# Your task:
Take every line from the entries below that includes the word "default" and copy it.

------------------------

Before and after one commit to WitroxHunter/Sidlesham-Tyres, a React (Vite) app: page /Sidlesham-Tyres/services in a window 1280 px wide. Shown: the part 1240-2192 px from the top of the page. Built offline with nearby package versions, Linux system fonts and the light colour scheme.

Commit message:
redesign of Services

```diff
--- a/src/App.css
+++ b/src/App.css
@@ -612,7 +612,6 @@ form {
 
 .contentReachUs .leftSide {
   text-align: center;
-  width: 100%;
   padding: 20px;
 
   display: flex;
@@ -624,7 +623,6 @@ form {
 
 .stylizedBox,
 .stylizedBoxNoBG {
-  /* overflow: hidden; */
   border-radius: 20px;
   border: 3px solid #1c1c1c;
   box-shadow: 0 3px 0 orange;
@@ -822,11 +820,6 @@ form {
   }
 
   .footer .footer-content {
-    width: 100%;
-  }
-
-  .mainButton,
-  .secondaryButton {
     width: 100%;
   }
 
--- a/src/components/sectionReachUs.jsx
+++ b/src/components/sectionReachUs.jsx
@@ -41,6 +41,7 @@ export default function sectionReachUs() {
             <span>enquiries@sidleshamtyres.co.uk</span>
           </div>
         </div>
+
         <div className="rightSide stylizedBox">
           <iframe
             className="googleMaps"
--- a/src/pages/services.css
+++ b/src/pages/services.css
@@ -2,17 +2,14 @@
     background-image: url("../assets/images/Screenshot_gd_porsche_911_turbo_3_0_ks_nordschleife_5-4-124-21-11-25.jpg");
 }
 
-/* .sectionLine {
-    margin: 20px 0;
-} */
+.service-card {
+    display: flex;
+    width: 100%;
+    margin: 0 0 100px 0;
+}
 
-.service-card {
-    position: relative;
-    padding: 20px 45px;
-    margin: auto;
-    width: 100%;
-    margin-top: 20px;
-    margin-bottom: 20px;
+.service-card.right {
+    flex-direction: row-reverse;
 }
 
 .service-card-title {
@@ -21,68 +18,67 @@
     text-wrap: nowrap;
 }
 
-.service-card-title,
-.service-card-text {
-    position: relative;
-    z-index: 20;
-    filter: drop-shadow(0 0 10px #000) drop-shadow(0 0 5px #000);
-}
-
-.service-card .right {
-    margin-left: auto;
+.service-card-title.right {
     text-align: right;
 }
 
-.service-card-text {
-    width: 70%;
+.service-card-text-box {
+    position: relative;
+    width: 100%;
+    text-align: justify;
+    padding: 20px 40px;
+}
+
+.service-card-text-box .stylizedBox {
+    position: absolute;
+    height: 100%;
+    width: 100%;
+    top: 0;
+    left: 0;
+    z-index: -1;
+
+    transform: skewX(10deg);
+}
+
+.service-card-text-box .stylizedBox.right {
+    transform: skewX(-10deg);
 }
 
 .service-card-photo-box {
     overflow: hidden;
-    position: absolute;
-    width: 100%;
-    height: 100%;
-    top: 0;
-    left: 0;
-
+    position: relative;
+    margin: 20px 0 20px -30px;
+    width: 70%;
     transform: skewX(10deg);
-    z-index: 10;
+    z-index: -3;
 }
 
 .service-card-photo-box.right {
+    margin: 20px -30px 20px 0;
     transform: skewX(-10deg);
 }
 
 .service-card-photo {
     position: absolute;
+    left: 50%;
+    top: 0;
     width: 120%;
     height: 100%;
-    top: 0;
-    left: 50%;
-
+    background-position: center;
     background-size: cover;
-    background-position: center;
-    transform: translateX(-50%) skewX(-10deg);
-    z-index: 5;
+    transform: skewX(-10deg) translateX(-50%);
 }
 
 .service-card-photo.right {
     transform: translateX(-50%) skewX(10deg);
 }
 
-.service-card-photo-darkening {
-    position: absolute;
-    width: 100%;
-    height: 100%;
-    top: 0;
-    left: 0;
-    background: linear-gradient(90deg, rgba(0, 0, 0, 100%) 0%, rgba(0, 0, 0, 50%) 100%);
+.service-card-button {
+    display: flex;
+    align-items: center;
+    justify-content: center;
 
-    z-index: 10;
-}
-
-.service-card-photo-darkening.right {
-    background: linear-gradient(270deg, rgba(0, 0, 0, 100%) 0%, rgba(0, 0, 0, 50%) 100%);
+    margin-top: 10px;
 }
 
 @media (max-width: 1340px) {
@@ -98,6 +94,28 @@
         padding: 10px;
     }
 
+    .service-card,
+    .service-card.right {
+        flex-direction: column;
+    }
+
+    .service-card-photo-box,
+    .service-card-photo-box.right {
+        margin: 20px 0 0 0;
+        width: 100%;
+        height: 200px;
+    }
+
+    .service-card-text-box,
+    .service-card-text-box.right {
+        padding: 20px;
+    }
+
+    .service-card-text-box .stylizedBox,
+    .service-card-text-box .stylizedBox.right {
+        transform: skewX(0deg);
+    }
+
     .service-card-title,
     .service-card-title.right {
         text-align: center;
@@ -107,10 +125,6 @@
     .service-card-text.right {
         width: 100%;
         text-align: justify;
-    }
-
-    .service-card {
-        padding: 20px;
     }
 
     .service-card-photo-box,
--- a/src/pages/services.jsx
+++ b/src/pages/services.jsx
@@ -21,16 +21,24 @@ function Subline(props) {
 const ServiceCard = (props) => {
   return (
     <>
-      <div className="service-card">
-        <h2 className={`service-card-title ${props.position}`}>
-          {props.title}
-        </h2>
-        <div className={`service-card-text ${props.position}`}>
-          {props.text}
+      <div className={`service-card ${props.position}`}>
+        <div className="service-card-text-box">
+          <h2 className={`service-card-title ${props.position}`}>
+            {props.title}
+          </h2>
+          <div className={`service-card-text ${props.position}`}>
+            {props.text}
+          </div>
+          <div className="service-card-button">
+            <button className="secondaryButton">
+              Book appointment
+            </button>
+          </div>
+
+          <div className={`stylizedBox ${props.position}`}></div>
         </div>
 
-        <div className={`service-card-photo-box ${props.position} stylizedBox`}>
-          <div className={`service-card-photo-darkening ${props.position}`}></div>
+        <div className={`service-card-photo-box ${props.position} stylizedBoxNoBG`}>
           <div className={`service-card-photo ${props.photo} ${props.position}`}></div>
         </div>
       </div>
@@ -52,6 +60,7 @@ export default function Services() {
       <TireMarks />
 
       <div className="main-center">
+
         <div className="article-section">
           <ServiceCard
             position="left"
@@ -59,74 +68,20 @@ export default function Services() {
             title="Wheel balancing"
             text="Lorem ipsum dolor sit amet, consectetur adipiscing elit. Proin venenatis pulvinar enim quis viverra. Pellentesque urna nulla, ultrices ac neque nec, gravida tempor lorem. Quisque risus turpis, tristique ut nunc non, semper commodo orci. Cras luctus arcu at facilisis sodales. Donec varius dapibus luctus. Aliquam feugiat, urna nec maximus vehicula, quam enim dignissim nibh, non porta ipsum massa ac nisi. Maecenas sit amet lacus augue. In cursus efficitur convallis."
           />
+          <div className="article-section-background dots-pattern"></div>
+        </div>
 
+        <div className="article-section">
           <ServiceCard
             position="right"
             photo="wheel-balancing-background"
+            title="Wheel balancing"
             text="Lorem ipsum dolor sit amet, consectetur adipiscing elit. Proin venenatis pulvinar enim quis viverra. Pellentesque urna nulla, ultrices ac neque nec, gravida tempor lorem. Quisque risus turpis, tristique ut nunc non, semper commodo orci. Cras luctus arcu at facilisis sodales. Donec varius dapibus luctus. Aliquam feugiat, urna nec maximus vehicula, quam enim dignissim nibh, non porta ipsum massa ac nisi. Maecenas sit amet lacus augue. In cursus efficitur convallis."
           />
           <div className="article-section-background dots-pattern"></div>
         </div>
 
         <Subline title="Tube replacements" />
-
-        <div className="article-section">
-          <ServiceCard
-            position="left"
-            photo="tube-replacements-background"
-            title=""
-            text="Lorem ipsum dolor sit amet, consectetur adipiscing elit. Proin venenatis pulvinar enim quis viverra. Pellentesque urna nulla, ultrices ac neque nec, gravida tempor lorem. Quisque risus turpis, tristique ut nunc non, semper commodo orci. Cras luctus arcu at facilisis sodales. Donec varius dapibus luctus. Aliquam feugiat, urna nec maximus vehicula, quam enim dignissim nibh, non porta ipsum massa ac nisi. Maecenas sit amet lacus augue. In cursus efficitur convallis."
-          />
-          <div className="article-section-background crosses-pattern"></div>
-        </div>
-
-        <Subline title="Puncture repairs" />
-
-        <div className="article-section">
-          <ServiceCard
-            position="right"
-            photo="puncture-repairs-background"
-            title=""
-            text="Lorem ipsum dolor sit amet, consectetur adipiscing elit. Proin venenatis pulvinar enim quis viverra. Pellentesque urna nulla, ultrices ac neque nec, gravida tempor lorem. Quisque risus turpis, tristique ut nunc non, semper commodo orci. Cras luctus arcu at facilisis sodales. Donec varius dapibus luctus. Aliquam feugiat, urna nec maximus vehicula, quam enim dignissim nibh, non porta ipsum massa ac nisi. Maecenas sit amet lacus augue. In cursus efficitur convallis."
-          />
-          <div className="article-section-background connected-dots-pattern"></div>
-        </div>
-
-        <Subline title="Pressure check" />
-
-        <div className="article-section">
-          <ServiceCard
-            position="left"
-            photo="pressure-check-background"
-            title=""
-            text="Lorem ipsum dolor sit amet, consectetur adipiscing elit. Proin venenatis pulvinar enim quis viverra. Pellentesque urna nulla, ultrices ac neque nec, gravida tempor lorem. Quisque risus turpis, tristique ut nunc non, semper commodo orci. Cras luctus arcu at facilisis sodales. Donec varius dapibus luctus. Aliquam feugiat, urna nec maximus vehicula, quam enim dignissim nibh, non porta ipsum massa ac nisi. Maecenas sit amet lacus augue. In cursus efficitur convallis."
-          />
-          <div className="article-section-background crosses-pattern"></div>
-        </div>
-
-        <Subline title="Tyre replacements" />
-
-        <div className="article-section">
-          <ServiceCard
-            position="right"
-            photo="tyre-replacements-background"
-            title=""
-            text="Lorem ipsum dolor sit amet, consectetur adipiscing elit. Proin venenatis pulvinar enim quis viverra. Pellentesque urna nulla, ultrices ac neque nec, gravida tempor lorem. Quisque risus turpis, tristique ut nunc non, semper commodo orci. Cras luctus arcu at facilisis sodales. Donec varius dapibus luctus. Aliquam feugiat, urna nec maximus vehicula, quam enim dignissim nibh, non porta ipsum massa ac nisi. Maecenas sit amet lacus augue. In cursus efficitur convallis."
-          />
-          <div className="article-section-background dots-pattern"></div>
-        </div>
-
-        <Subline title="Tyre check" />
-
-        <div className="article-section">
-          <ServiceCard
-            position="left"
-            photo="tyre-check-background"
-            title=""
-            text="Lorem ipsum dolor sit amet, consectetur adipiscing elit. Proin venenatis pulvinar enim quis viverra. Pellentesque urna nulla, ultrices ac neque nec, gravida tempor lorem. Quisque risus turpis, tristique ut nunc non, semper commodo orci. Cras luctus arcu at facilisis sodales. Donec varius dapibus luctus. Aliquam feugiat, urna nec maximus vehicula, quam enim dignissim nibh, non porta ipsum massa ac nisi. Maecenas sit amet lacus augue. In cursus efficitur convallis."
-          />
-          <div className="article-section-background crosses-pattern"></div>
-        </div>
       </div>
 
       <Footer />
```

------------------------

# Response box:
@@ -41,6 +41,7 @@ export default function sectionReachUs() {
@@ -52,6 +60,7 @@ export default function Services() {
@@ -59,74 +68,20 @@ export default function Services() {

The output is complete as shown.